It’s also important to note that the costs associated with a data migration are almost always more expensive in the future. This is due to increased users and data storage, as well as any incremental customizations of Teams/SharePoint. Also, security settings do not “migrate;” they must be re-set. User disruption around migration and other tasks such as re-enrolling devices should also be a consideration. Finally, GCC does not have full parity with Commercial. There are still some features that are not fully available.
We recently worked with a defense contractor with about 250 people evaluating the best version of Microsoft 365. The options were to move from Commercial to GCC High or move to GCC first and then GCC High in the following year. We compared the cost of licensing, migrating once, or twice with a steady-state environment (i.e. no growth). The result was they only saved 10-15% with the two-step strategy. Relative to the disruption caused by two migrations and the business risk associated with not being able to pursue all types of business, the savings were simply not worth it.
Microsoft 365 GCC High is the only version of the service that Microsoft will attest is compliant with CMMC Level 3. It meets data sovereignty requirements associated with export controlled (i.e. ITAR) data with CONUS data residency and US-based support and administration.
Further, GCC High is growing in adoption with most of the largest prime contractors either using, or moving towards, the platform. As these primes evaluate teaming partners relative to DFARS 252.204-7020, they will have more confidence with subcontractors who are also in GCC High. Finally, at least in the short term, as cross-cloud sharing issues persist, deployment in GCC High will enable collaboration between primes and sub contractors, which facilitates continued business relationships.
GCC High is far from perfect. While Microsoft has done a great job over the last couple years closing the feature gap and continues to make steady progress, feature parity issues continue to be a challenge. The hope is that by year-end, many of the largest issues including cross-cloud sharing should be mitigated, if not eliminated.
The cost of GCC High is also a challenge. The simple reality is that a replicate version of the entire Microsoft solution with US-based support and administration brings a higher cost basis and less scale to distribute – and mitigate – those costs.
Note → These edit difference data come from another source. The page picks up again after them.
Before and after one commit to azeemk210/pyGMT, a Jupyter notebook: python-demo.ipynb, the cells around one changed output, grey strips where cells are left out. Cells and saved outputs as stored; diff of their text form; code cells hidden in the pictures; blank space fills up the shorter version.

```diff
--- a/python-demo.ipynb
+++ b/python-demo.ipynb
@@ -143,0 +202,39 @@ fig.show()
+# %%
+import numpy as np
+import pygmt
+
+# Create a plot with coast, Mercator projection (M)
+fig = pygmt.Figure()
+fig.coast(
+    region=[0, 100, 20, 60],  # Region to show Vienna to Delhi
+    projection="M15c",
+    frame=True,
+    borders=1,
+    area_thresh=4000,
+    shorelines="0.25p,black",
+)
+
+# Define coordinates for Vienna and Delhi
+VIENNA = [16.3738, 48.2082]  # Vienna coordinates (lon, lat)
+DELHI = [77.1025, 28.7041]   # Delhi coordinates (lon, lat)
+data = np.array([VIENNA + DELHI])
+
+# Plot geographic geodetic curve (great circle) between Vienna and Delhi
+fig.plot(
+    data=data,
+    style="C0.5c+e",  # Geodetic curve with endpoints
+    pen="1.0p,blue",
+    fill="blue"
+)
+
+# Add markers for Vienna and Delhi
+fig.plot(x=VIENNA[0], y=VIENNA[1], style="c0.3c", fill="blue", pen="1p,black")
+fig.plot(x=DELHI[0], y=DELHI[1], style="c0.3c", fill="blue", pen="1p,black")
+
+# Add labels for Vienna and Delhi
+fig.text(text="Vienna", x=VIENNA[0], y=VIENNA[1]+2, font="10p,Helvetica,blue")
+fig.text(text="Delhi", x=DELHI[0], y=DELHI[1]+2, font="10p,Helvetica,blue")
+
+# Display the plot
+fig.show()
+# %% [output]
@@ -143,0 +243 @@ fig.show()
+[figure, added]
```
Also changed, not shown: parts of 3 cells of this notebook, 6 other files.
However, the long-term benefits of meeting advanced security requirements and potential competitive advantages associated with higher security should make this a worthwhile investment.
All told, this news creates additional options for some companies working in the DIB, but not for those expecting to require CMMC Level 3 certification. To summarize:
C3 has supported the Office 365 solution for almost 10 years and the GCC High platform for almost three years now. With well over 100 DIB clients, we have the experience to help you understand the benefits and risks of all versions of the Microsoft 365 platform.
We can help you understand feature differences as well as the cost impact of multiple scenarios to ensure you make the right choice for your business. To learn more, contact us at firstname.lastname@example.org.